Three Los Angeles area restaurants, Gus’s World Famous Fried Chicken, Prime Pizza, and Sebastian’s Mediterranean Cuisine, are providing free food to students who rely on school meal programs for daily sustenance. With school closures throughout the city due to coronavirus measures, these restaurants want to make sure that vulnerable students and their families don’t go hungry even with the 60 grab-and-go meal distribution centers established by Los Angeles Unified School District (LAUSD) across the county.
“The inspiration behind this program was based on speaking with our employees who are either facing this very issue or know families that are,” shares Raehan Qureshi, owner of Gus’s World Famous Fried Chicken. The free meal program, which was originally only offered at Gus’s Crenshaw Boulevard location, has since expanded to all of the chain’s four Southern California restaurants. “Since we started spreading the word, we have been able to feed several hundred children,” says Qureshi. Meals are available to all school-aged children from noon to 8 p.m. everyday at Gus’s locations in Mid-City, Long Beach, Burbank, and Santa Ana.
Inspired by a similar initiative at Best Pizza in Brooklyn, Prime Pizza posted an open call on its Instagram account for any LAUSD students or families to send a direct message for assistance. “It is more important than ever to be a strong pillar for our team members, customers, and the neighborhood at large,” says co-owner James Starr. “Our goal is to provide free meals as long as they are needed. We are currently working on a plan to make it as easy as possible for families in need to come to the pizzeria and pickup food.” Prime Pizza is also serving Burbank Unified School District with this initiative.

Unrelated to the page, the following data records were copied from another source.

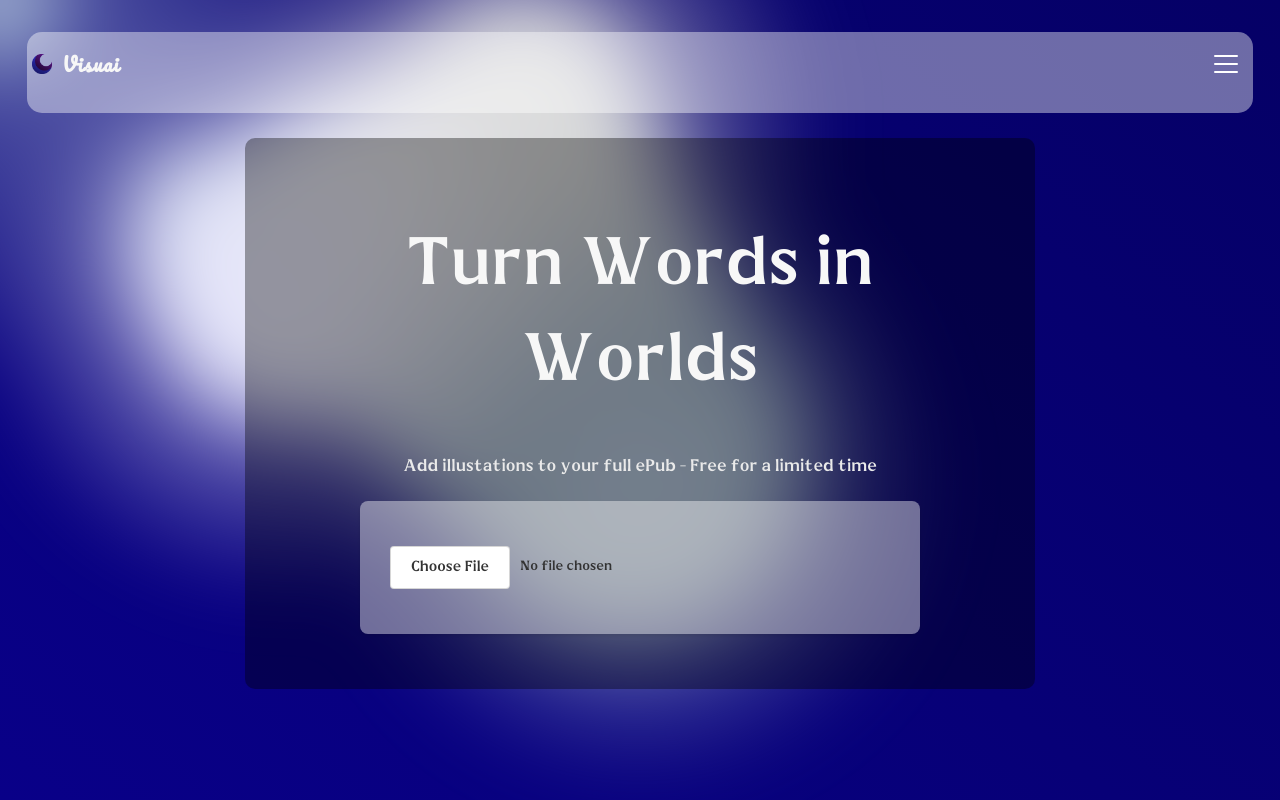
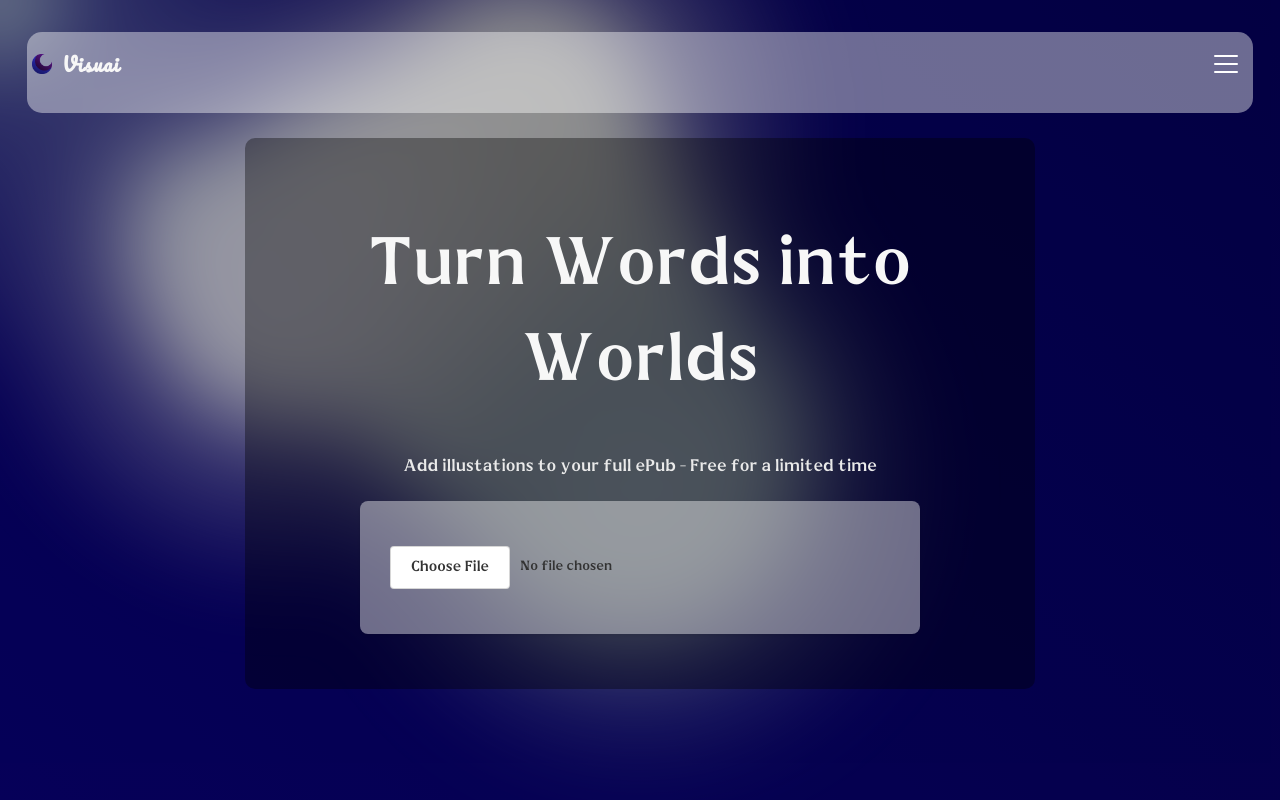
Before and after one commit to greg-maceachern12/VisualE, a React (Create React App) app: page / in a window 1280 px wide. Built offline with nearby package versions, Linux system fonts and the light colour scheme; what ldrs would draw is missing.

Commit message:
color again

```diff
--- a/src/App.js
+++ b/src/App.js
@@ -136,7 +136,7 @@ function App() {
                 <>
                   <div className="home-content"></div>
                   <div className="header-container">
-                    <h1>Turn Words in Worlds</h1>
+                    <h1>Turn Words into Worlds</h1>
                     <h4>
                       Add illustations to your full ePub - Free for a limited
                       time
--- a/src/styles/App.scss
+++ b/src/styles/App.scss
@@ -10,6 +10,7 @@
   align-items: center;
   padding: 2rem;
   box-sizing: border-box;
+  background-color: #00000059;
 
   .gradient-bg {
     position: fixed;
```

Nima Karimi, the owner of Sebastian’s Mediterranean in San Pedro, posted a heartfelt message on social media seeking to serve individuals impacted by COVID-19, including children who depend on school meals. He is currently in conversations with local school leaders on how to best assist the community at this time. “I started this business with a lot of support from the community,” says Karimi. “If I don’t help, then what am I good for? Now is the time to show who you are, now is the time to help,” he adds. Karimi plans to continue these efforts even after the pandemic passes.
With Governor Gavin Newsom forecasting that California’s public schools will remain closed until the end of the academic year, it has become more important for communities to come together to serve vulnerable children. Even though the COVID-19 pandemic has uprooted the hospitality industry, some pillars of the community are digging deep to heed the call to help those in need. While it is unclear how long these businesses can sustainably extend their generosity, all three restaurants are committed to meeting as many needs as possible for the foreseeable future.